Researchers hoped that by modifying the original DNA code to include the synthetic bases, new proteins could be generated to create various products. Up to this point, however, they have succeeded only in keeping the synthetic bases alive in the bacteria. Once the microbes can read the new genetic material and make the new non-natural proteins, leading researcher Romesberg says, “This will blow open what we can do with proteins.”
Development of Semi-Synthetic Life
The scientists from Scripps Research Institute began working to create this semi-synthetic life form in 2014. Several modifications have been made since that time, because the original attempts at insertions of the X and Y DNA bases into the primary four G, T, C, and A bases caused the bacteria to grow sickly. As a final step, researchers engineered special E. coli bacteria—using theinnovative gene-editing mechanism, CRISPR-Cas9—which would not perceive the X and Y molecules as foreign invaders.
This created the stability necessary for the bacteria to survive. "Your genome has to be stable for the scale of your lifetime,” says Romesberg. “If the semisynthetic organism is going to really be an organism, it has to be able to stably maintain that information."
Once the organism had achieved stability, the scientists saw a new future: "With the virtually unrestricted ability to maintain increased information, the optimised semi-synthetic organism now provides a suitable platform [to] ... create organisms with wholly unnatural attributes and traits not found elsewhere in nature."
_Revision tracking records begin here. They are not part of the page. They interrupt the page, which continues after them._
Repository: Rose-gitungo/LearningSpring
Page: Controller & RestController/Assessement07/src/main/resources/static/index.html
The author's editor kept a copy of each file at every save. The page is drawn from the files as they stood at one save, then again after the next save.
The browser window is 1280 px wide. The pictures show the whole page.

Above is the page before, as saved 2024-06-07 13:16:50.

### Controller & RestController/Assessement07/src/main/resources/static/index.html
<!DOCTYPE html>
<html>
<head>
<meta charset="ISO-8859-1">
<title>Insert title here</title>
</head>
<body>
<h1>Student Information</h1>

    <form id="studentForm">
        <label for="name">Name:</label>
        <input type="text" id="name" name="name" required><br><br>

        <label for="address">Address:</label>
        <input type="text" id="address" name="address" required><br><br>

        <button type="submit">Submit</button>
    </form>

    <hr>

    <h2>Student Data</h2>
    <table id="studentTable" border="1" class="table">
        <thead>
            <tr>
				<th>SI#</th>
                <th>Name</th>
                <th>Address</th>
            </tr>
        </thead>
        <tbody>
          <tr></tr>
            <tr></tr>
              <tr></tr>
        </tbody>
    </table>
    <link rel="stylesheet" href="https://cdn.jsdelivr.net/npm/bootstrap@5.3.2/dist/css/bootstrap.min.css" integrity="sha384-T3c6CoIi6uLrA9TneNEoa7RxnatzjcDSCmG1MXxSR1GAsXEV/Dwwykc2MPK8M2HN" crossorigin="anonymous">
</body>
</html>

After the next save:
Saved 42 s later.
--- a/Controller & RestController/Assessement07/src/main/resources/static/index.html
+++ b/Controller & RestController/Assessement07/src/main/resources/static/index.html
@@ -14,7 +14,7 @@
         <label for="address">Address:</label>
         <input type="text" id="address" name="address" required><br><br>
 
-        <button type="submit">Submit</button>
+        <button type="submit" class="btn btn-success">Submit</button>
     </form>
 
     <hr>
"We can now get the light of life to stay on,” Romesberg says, of achieving cellular stability. “That suggests that all of life's processes can be subject to manipulation."
Concerns Regarding Semi-Synthetic Life
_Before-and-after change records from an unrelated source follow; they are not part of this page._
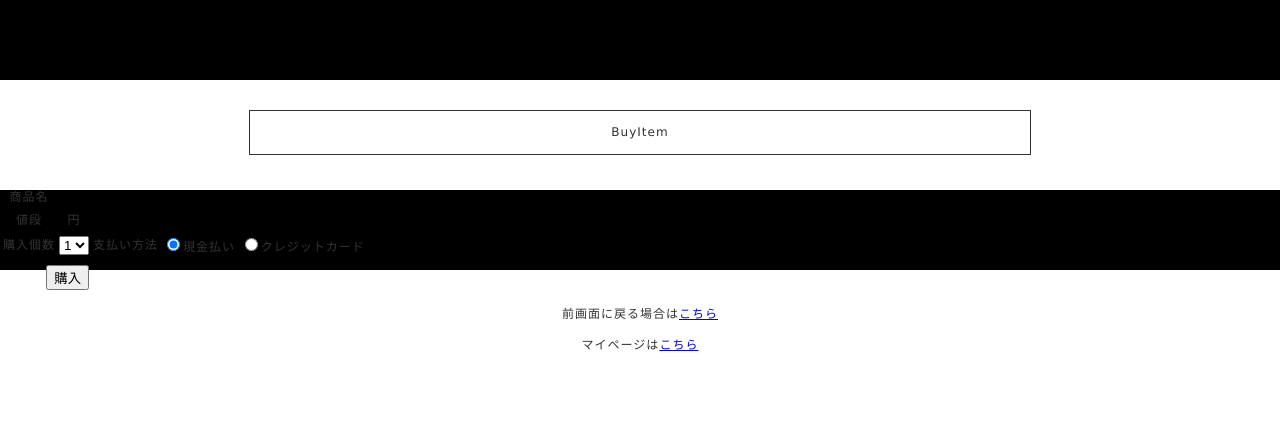
Repository: Numanaka/test
Page: http://localhost/ecsite/buyItem.jsp
These files come from the project's save history. The page is drawn as it stood at one moment and after the next save; the edit follows.
The browser window is 1280 px wide. The pictures show the whole page.
The page is served by Tomcat 9.

Above is the page before, as saved 2019-07-10 06:56:07.

After the next save:
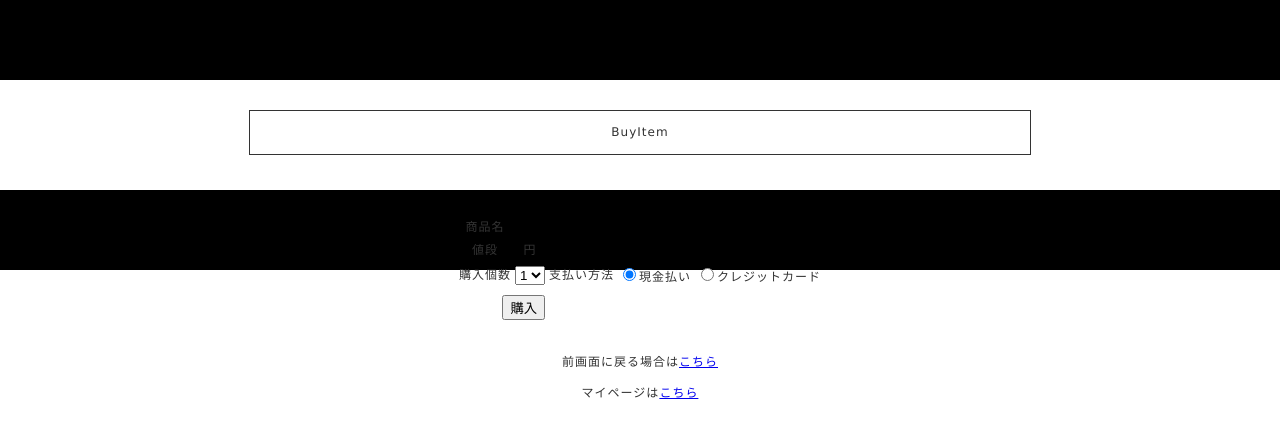
Saved 43 s later.
--- a/ecsite/WebContent/buyItem.jsp
+++ b/ecsite/WebContent/buyItem.jsp
@@ -25,6 +25,11 @@ body{
 	font-size:12px;
 	color:#333;
 	background:#fff;
+}
+
+table{
+	text-align: center;
+	margin: 30px auto;
 }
Not everyone shares the researchers’ vision about the future of the project. As early as 2014, people were expressing concerns about Romesberg’s attempts to alter E. Coli bacteria with synthetic DNA, even before he had achieved cellular stability.
“The arrival of this unprecedented ‘alien’ life form could in time have far-reaching ethical, legal and regulatory implications,” Jim Thomas of the ETC Group, a Canadian advocacy organization, told the New York Times. “While synthetic biologists invent new ways to monkey with the fundamentals of life, governments haven’t even been able to cobble together the basics of oversight, assessment or regulation for this surging field.”
At the time, Romesberg maintained, “This could never infect something.” The safety mechanism for the altered bacteria has always been their need to be fed the synthetic material. Romesberg says, “Our failsafe is based on the availability of X and Y and the cell could never make them.”
He adds, “In addition, evolution works by starting with something close and then changing what it can do in small steps. Our X and Y are unlike natural DNA, so nature has nothing close to start with. We have shown many times that when you do not provide X and Y, the cells die, every time.” He uses these arguments to reassure against an escape scenario from the lab.
As yet, the cells cannot do anything but survive. But in the next stages, as new proteins develop, concerns about sufficient oversight and regulations may become more relevant.